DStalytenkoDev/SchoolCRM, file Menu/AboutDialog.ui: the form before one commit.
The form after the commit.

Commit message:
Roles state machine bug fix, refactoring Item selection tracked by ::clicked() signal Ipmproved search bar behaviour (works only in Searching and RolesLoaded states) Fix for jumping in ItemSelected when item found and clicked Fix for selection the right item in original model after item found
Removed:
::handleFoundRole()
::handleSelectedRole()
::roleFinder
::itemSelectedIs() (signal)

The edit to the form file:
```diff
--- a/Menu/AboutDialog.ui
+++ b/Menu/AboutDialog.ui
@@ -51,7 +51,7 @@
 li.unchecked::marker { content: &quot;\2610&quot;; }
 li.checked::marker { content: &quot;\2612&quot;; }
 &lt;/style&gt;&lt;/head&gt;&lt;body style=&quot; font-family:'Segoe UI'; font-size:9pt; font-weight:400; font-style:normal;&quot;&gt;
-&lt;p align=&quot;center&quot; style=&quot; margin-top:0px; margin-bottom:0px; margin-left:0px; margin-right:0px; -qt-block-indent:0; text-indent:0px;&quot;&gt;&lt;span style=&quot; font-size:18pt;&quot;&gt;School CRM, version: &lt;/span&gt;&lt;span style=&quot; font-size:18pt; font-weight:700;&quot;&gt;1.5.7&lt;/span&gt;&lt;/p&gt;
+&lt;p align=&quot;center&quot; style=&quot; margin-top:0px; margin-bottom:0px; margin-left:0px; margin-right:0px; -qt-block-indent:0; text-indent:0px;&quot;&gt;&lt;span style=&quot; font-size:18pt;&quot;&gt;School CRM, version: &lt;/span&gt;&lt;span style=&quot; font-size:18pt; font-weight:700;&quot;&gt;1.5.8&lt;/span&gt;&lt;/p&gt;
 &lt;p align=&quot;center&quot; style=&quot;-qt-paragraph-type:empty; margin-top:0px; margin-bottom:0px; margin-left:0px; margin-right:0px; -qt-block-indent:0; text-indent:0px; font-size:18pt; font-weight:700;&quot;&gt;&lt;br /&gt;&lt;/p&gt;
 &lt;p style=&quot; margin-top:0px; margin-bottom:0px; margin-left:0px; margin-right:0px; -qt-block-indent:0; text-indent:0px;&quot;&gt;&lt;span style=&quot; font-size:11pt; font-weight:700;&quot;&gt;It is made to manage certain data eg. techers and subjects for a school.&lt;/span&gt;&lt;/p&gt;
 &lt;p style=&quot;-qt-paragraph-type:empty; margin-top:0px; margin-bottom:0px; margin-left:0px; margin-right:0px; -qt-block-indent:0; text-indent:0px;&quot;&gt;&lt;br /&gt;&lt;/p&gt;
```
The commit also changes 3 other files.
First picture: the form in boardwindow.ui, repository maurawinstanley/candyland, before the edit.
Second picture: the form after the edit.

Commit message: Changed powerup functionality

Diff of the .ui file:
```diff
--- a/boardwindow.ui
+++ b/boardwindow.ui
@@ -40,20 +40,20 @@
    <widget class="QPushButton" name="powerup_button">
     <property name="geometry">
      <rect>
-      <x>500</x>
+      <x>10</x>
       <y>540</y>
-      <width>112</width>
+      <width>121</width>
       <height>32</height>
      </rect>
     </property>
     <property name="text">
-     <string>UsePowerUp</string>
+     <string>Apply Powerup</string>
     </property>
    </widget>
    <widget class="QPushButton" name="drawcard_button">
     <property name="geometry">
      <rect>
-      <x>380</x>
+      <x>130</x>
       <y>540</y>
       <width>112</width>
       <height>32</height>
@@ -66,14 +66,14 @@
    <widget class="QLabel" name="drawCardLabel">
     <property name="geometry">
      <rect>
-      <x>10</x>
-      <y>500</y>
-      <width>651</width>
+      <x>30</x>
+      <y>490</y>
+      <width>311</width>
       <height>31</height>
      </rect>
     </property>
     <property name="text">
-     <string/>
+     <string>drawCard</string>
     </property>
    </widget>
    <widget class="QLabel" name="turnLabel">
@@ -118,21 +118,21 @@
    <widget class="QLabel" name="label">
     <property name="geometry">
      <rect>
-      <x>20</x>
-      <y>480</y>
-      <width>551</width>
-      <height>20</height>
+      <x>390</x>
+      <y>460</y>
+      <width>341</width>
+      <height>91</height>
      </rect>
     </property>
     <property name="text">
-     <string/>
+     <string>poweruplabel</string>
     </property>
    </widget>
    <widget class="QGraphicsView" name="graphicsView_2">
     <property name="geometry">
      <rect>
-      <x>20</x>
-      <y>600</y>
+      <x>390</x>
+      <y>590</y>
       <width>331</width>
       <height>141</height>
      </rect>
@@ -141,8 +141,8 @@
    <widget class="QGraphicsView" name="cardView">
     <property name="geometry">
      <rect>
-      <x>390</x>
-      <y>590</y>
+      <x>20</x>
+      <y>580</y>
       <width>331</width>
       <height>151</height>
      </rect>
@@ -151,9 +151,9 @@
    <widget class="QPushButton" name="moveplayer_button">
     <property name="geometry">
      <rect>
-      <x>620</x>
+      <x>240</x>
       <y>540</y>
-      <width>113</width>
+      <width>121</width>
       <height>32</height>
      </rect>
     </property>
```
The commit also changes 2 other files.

◇ ◇ ◇

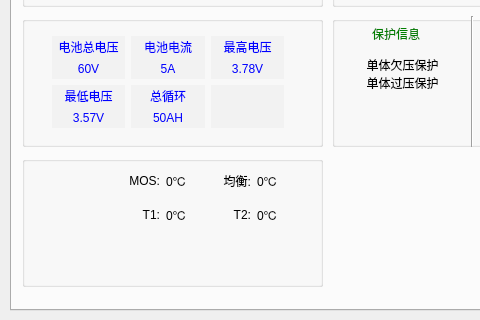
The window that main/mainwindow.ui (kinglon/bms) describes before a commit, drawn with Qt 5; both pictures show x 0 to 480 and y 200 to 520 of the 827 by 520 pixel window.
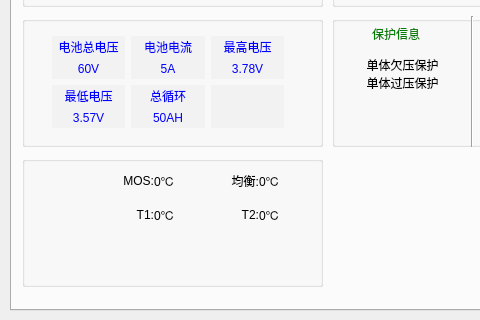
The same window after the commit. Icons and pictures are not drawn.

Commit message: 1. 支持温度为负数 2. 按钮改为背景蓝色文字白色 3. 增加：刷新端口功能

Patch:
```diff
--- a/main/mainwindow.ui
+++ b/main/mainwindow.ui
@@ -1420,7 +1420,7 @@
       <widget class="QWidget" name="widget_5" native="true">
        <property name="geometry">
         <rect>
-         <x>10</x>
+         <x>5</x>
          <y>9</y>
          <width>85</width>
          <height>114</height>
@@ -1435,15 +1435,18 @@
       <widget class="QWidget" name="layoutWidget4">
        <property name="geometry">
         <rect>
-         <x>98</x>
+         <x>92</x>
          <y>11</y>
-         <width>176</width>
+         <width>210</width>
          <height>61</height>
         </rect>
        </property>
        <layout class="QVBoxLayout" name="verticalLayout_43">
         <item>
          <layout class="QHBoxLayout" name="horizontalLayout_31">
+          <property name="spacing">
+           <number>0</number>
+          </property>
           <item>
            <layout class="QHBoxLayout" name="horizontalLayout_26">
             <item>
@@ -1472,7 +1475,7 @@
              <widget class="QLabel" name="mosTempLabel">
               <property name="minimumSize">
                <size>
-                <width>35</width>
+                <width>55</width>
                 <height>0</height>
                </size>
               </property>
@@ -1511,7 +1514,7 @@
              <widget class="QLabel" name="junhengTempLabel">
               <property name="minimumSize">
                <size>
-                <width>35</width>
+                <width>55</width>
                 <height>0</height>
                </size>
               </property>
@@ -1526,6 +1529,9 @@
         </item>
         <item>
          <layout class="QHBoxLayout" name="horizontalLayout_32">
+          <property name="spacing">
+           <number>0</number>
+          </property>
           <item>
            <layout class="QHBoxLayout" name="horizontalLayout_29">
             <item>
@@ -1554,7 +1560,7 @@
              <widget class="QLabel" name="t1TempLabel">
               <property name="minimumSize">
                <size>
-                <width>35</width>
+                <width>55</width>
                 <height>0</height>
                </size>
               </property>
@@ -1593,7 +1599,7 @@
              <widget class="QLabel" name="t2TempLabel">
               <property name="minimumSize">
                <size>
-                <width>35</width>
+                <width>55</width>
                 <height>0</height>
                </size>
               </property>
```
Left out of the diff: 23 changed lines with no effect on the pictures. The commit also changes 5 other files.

◇ ◇ ◇

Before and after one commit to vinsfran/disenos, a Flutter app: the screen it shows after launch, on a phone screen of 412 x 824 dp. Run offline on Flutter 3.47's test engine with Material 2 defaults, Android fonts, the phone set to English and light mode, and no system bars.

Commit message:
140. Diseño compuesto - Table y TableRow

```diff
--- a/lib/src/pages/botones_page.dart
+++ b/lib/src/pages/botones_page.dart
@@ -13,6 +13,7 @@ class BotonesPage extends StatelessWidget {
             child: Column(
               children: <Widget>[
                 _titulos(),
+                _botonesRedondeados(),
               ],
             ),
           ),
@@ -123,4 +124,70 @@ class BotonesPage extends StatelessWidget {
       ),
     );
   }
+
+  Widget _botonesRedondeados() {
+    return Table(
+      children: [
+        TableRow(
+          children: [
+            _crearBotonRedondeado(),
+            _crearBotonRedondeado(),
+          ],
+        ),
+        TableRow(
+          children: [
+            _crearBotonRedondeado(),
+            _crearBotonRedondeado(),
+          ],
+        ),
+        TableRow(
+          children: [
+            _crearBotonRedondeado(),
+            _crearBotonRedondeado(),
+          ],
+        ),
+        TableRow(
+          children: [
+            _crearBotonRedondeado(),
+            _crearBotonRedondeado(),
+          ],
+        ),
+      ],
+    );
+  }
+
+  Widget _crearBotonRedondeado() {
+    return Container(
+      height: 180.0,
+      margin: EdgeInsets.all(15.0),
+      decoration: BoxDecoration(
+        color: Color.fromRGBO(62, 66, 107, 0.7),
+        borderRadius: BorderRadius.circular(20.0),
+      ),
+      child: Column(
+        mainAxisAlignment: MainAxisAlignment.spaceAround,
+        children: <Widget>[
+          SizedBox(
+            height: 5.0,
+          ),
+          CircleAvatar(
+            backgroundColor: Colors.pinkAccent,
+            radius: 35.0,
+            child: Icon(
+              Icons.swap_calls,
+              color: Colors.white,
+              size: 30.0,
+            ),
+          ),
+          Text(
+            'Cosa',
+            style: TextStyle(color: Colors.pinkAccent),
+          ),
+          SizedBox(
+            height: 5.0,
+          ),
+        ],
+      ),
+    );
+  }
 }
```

◇ ◇ ◇

Once you have found every line in the listing that holds the string "span", copy each of them.

-&lt;p align=&quot;center&quot; style=&quot; margin-top:0px; margin-bottom:0px; margin-left:0px; margin-right:0px; -qt-block-indent:0; text-indent:0px;&quot;&gt;&lt;span style=&quot; font-size:18pt;&quot;&gt;School CRM, version: &lt;/span&gt;&lt;span style=&quot; font-size:18pt; font-weight:700;&quot;&gt;1.5.7&lt;/span&gt;&lt;/p&gt;
+&lt;p align=&quot;center&quot; style=&quot; margin-top:0px; margin-bottom:0px; margin-left:0px; margin-right:0px; -qt-block-indent:0; text-indent:0px;&quot;&gt;&lt;span style=&quot; font-size:18pt;&quot;&gt;School CRM, version: &lt;/span&gt;&lt;span style=&quot; font-size:18pt; font-weight:700;&quot;&gt;1.5.8&lt;/span&gt;&lt;/p&gt;
 &lt;p style=&quot; margin-top:0px; margin-bottom:0px; margin-left:0px; margin-right:0px; -qt-block-indent:0; text-indent:0px;&quot;&gt;&lt;span style=&quot; font-size:11pt; font-weight:700;&quot;&gt;It is made to manage certain data eg. techers and subjects for a school.&lt;/span&gt;&lt;/p&gt;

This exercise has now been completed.